A word-for-word copy of the data is what's wanted; pictures stay out of it.
:: Information shown ::
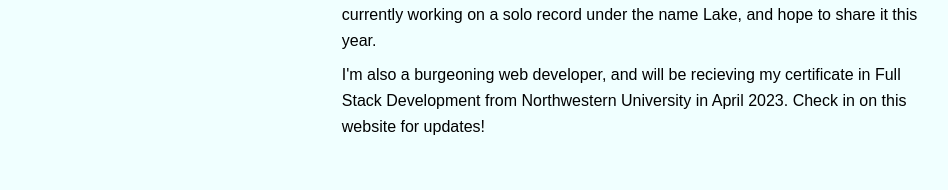
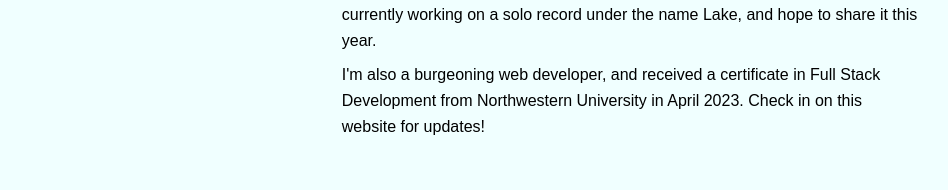
Before and after one commit to cadienlake/react-tailwind-portfolio, a React (Create React App) app: page /react-tailwind-portfolio/about in a window 1280 px wide. Shown: the part 690-880 px from the top of the page, without its empty margins (9-957 px from the left). Built offline with nearby package versions, Linux system fonts and the light colour scheme.

Commit message:
Adjusted info on about me page to make up to date.

```diff
--- a/src/components/pages/About.js
+++ b/src/components/pages/About.js
@@ -20,7 +20,7 @@ function About() {
         <p>
           You may have heard of the band I've been in since 2010, <Link to="https://www.twinpeaksdudes.com">Twin Peaks</Link>. I'm currently working on a solo record under the name Lake, and hope to share it this year.
         </p>
-        <p> I'm also a burgeoning web developer, and will be recieving my certificate in Full Stack Development from Northwestern University in April 2023. Check in on this website for updates!</p>
+        <p> I'm also a burgeoning web developer, and received a certificate in Full Stack Development from Northwestern University in April 2023. Check in on this website for updates!</p>
       </div>
     </div>
   );
```
Also changed, not shown: 11 other files (tests, documents, lock files or other folders).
:::
### Answer section
Before and after one commit to cadienlake/react-tailwind-portfolio, a React (Create React App) app: page /react-tailwind-portfolio/about in a window 1280 px wide. Shown: the part 690-880 px from the top of the page, without its empty margins (9-957 px from the left). Built offline with nearby package versions, Linux system fonts and the light colour scheme.

Commit message:
Adjusted info on about me page to make up to date.

```diff
--- a/src/components/pages/About.js
+++ b/src/components/pages/About.js
@@ -20,7 +20,7 @@ function About() {
         <p>
           You may have heard of the band I've been in since 2010, <Link to="https://www.twinpeaksdudes.com">Twin Peaks</Link>. I'm currently working on a solo record under the name Lake, and hope to share it this year.
         </p>
-        <p> I'm also a burgeoning web developer, and will be recieving my certificate in Full Stack Development from Northwestern University in April 2023. Check in on this website for updates!</p>
+        <p> I'm also a burgeoning web developer, and received a certificate in Full Stack Development from Northwestern University in April 2023. Check in on this website for updates!</p>
       </div>
     </div>
   );
```
Also changed, not shown: 11 other files (tests, documents, lock files or other folders).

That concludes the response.